▶

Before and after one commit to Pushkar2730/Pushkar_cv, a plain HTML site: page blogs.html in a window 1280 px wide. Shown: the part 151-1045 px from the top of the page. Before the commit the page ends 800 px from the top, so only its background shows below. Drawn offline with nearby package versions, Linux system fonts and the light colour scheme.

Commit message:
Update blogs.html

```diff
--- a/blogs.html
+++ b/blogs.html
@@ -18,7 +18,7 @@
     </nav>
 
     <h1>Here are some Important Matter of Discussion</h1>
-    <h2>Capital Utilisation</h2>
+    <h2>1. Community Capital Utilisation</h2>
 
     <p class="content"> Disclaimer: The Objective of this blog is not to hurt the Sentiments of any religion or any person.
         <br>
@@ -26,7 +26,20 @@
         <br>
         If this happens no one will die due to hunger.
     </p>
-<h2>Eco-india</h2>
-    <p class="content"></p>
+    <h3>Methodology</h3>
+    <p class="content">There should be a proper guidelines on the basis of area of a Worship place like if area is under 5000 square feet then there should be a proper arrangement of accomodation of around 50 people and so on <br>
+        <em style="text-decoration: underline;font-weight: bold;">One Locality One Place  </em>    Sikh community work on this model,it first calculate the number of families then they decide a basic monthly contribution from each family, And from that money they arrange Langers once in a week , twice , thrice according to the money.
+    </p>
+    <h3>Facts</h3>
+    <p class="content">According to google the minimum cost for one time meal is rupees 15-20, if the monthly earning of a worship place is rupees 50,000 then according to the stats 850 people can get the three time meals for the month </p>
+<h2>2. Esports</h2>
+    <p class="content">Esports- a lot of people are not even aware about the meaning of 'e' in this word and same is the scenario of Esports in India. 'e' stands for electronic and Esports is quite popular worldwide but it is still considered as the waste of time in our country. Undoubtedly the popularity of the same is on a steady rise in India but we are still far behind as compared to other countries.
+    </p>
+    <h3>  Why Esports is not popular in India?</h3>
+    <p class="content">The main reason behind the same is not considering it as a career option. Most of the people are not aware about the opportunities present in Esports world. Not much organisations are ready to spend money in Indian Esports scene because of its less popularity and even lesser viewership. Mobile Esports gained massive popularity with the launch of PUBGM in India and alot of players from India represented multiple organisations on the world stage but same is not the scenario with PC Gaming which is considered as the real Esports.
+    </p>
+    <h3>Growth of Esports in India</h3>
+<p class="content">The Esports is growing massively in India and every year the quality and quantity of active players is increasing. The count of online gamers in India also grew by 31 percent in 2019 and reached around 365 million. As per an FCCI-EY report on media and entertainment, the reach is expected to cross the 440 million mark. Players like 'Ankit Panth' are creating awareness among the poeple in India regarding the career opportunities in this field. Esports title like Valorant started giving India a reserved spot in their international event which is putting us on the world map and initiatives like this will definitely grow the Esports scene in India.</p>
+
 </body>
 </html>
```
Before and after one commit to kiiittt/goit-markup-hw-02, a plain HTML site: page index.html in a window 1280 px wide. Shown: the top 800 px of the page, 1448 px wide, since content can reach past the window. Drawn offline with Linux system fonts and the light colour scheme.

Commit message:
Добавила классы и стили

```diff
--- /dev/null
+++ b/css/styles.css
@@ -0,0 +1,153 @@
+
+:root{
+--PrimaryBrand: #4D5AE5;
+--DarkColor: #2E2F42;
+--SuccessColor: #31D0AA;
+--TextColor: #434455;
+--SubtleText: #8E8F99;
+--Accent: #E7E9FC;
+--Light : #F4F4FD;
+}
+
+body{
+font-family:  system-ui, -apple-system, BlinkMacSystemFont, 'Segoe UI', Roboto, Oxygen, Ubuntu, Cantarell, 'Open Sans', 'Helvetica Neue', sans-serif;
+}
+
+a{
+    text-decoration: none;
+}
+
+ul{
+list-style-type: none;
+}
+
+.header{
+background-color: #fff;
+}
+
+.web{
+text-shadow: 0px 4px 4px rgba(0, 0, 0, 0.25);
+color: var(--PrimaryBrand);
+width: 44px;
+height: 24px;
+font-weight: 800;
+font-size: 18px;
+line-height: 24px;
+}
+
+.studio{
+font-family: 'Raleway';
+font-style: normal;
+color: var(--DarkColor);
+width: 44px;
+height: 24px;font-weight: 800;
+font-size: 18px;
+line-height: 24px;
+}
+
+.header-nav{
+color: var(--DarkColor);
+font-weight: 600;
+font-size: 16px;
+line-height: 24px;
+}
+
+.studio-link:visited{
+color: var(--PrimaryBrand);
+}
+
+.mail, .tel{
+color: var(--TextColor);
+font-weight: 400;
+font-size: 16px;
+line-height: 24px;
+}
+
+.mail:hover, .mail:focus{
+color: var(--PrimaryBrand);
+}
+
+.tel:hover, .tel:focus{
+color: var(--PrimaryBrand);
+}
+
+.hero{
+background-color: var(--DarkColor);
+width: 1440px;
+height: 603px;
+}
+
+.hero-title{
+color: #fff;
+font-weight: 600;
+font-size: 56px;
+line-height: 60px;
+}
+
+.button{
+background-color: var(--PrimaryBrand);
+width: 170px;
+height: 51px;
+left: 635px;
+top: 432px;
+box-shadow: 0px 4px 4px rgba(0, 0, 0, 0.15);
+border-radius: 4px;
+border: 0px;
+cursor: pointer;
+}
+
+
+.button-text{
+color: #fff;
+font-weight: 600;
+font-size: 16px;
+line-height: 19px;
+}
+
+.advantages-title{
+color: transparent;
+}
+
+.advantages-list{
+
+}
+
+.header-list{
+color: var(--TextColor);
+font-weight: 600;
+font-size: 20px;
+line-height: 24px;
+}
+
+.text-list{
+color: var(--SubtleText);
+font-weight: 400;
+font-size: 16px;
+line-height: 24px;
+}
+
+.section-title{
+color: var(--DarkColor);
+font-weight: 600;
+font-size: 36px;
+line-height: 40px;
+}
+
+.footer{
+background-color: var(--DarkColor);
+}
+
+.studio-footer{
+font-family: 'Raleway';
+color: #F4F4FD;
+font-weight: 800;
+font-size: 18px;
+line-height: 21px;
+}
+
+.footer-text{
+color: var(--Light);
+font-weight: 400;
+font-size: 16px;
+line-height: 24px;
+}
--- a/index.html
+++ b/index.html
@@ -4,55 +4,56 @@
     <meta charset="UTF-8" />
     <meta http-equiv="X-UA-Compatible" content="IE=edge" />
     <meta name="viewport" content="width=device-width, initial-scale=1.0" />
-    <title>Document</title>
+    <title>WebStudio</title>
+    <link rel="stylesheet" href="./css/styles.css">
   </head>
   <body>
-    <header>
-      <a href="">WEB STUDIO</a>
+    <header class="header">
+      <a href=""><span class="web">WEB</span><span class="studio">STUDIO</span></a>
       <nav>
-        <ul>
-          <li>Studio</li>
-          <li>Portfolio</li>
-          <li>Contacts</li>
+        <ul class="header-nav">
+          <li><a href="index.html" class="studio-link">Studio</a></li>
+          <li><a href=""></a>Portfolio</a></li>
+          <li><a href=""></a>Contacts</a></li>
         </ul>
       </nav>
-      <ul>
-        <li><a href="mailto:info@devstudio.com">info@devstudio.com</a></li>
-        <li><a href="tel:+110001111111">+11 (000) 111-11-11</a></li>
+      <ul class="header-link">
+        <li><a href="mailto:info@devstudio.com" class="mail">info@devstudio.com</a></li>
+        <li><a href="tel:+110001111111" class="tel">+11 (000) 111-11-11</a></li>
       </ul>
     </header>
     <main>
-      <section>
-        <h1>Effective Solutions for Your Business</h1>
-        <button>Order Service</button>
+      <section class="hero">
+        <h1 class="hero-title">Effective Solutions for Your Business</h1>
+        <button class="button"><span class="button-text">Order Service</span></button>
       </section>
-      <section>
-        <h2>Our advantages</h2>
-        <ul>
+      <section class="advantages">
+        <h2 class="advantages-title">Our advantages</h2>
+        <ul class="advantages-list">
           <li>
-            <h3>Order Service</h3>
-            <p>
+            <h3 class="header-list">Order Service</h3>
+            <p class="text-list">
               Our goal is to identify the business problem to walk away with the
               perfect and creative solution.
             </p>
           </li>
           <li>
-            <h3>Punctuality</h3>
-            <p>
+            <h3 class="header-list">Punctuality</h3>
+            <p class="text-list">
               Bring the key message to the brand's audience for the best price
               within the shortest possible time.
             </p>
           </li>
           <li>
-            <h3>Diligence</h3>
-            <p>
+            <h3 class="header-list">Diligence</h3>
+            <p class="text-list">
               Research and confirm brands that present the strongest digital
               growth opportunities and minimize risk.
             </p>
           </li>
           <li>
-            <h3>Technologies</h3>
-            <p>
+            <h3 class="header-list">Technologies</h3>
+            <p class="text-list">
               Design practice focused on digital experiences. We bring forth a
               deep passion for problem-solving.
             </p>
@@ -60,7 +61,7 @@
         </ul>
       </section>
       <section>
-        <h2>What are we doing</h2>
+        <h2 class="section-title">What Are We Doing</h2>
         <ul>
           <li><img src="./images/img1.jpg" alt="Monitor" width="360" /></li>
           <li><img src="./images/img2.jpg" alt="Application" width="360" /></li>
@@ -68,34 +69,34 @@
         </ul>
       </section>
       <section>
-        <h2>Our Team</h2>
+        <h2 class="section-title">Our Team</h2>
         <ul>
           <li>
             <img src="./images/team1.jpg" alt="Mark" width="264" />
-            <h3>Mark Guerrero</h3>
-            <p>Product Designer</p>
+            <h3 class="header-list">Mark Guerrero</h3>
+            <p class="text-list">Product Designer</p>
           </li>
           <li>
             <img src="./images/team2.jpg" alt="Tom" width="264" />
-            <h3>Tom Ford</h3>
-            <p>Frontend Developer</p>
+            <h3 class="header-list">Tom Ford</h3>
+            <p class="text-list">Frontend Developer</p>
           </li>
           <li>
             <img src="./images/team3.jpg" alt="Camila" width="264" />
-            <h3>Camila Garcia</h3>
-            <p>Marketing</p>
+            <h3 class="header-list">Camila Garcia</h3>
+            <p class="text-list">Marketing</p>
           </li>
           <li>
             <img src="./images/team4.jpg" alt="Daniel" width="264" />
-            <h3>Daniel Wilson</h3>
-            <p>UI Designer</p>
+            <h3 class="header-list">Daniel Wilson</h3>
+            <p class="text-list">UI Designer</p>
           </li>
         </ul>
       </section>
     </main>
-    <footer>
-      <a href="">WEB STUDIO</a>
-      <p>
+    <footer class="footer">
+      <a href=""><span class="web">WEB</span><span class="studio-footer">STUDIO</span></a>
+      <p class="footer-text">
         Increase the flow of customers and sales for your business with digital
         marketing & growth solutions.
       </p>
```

◀

Copy out every line in the listing where the word "Portfolio" appears.

-          <li>Portfolio</li>
+          <li><a href=""></a>Portfolio</a></li>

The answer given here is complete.